by Steven Snyder

As its title all but proclaims, “Femme Fatale” is constructed around one central, fascinating female character, Laura Ash (Rebecca Romijn-Stamos). As in all noir films, Ash is the standard femme fatale archetype; a hard-edged woman who refuses to conform to female stereotypes, who is seen as a threat by men for her intelligence and shrewdness and uses her sexuality to manipulate those around her.

To appreciate “Femme Fatale,” one must first be intrigued by this dark, seductive and mysterious heroine. To this end, writer and director Brian De Palma (“The Untouchables”) constantly reinvents her. Ash is initially one member in a group of thieves at the Cannes Film Festival, set on stealing jewels from a gorgeous French film actress. Far from being a team player, she double-crosses her partners within the film’s first fifteen minutes. Then, almost killed for her betrayal, Ash drops out of sight for seven years, reappearing, ironically, as a sweet, innocent French wife.

It is in this chapter that Ash meets Nicolas (Antonio Banderas), a photographer who has threatened her life by snapping her photo. In a surprising, but completely believable twist, Ash morphs from sweet to sour, from an innocent wife to a manipulating temptress, as her new plan involving Nicolas is finally revealed.

“Femme Fatale” is an obvious tribute to the great film noirs of the past. It opens with Ash watching “Double Indemnity,” perhaps the greatest of all film noirs, and “Femme Fatale” toys with similar themes of temptation, betrayal, and shrouded motivation. It opens with an audacious heist, ends with a very surprising ending, and in between creates scenes that are completely unpredictable.

The movie works because De Palma never penetrates the bubble of mystique surrounding Ash. He allows her to remain elusive and tantalizing, constantly changing her identity, and De Palma employs numerous shifts in time and location calling the very reality of her situation is into question. Is she dreaming? Is this the “real” Ash, or is she pretending? Like all engaging femme fatales, Ash propels the story through the audience’s desire to discover not the fate of the diamonds, but the truth about her.

Sadly, this does not have much to do with the film’s performances. Banderas seems blank and impassive, present merely as an observer, and Romijn-Stamos, while jaw-dropping, heart-poundingly beautiful, brings little more to her role than that inherent beauty.

The catch? It doesn’t matter. De Palma has written and crafted a thriller so inspired as a mystery that the performances are obscured by the spectacle. “Femme Fatale’s” dialogue is stripped down to the essentials, its story moving forward instead by sexual tension, plot twists and creative camera techniques, notably De Palma’s use of split screen to direct the audience’s attention and construction of the Cannes heist as more silent film than Hollywood blockbuster.

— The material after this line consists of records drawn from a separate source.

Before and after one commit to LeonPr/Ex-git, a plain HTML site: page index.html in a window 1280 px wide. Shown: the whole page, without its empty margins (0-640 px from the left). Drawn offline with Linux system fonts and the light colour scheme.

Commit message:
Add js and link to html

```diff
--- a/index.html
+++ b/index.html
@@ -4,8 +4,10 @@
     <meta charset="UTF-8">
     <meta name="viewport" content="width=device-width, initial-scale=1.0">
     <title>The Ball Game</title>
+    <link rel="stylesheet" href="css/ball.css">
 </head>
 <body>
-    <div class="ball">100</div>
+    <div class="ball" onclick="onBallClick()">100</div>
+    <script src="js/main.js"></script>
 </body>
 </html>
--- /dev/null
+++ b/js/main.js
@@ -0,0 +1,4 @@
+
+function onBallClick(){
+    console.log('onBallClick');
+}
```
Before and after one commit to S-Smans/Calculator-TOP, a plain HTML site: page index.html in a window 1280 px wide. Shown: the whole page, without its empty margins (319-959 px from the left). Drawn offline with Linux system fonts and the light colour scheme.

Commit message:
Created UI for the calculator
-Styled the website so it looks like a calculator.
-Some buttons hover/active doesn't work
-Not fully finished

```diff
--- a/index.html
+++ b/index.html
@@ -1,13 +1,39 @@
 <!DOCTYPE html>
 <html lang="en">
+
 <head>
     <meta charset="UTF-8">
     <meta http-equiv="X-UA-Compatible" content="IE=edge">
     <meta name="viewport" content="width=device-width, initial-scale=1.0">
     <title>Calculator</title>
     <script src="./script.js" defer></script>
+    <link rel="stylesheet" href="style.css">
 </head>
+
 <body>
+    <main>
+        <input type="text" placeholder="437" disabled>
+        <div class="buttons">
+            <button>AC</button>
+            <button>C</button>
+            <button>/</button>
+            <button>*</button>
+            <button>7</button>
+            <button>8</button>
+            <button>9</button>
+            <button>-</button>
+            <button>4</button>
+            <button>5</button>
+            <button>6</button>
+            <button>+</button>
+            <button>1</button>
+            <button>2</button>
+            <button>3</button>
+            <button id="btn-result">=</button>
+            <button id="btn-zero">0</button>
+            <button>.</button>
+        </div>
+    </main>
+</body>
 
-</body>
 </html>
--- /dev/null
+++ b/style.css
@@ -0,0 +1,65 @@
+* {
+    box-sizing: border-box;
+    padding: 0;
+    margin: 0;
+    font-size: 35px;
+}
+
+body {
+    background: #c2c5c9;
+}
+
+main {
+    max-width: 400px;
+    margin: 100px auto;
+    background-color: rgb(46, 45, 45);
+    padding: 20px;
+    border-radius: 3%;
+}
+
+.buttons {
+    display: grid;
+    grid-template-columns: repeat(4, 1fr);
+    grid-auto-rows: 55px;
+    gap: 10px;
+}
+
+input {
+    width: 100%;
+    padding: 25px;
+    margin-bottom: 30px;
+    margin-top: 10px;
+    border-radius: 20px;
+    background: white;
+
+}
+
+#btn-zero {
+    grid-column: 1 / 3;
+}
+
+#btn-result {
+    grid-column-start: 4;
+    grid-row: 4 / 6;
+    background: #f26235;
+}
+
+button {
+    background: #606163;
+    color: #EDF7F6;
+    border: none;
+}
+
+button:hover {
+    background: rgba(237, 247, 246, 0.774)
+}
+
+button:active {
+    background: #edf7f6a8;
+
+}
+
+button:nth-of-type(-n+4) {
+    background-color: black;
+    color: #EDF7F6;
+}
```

But in a disastrous third act, the movie’s more exciting moments are eviscerated by the film’s final surprise. One monstrous twist too many and De Palma seems to apologize for his earlier, edgier decisions. Ash is absolved of her provocative behavior, and her elaborate mystery that will compel so many viewers to remain glued to the screen ends in absurdity.

Despite its flaws, “Femme Fatale” is enticing filmmaking. It teases, surprises, and confuses. Too bad it also sells out.

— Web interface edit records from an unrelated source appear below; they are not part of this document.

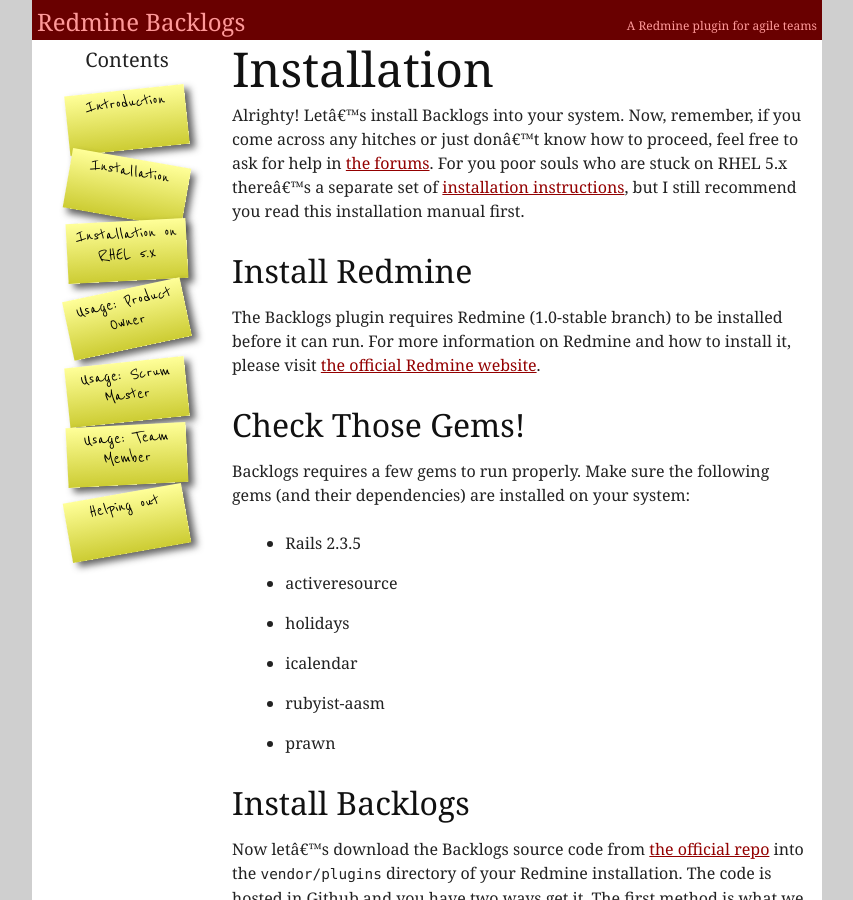
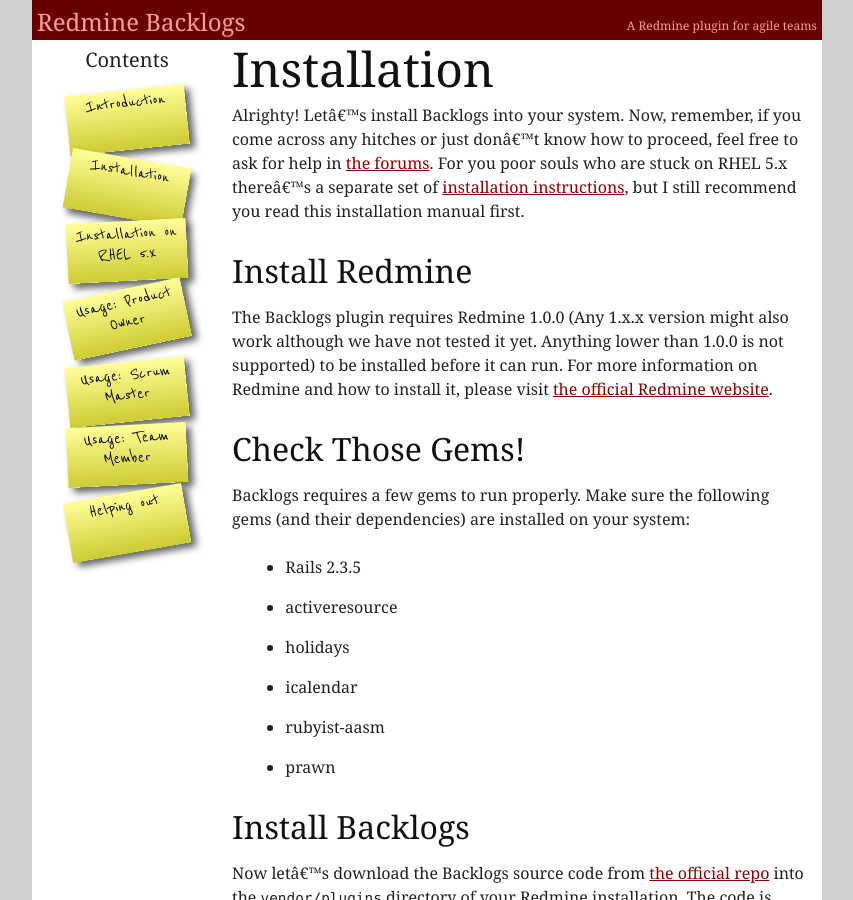
Before and after one commit to backlogs/www, a Jekyll site: the page built from _posts/en/1999-06-01-installation.markdown, in a window 1280 px wide and 900 px high. Shown: the whole window, without its empty margins (213-1066 px from the left). Built offline with Jekyll 4.4.1, drawn with Linux system fonts in a browser that asks for light colours; comment, search, counter and statistics services are not loaded.

Commit message:
Update required Redmine version

```diff
--- a/_posts/en/1999-06-01-installation.markdown
+++ b/_posts/en/1999-06-01-installation.markdown
@@ -15,7 +15,7 @@ recommend you read this installation manual first.
 
 ## Install Redmine
 
-The Backlogs plugin requires Redmine (1.0-stable branch) to be installed before it can run. For more information on Redmine and how to install it, please visit [the official Redmine website](http://www.redmine.org/).
+The Backlogs plugin requires Redmine 1.0.0 (Any 1.x.x version might also work although we have not tested it yet. Anything lower than 1.0.0 is not supported) to be installed before it can run. For more information on Redmine and how to install it, please visit [the official Redmine website](http://www.redmine.org/).
 
 
 ## Check Those Gems!
```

“Femme Fatale,” Rated R. Directed by Brian De Palma. Starring Rebecca Romijn-Stamos, Antonio Banderas, Peter Coyote. Now playing at area theaters.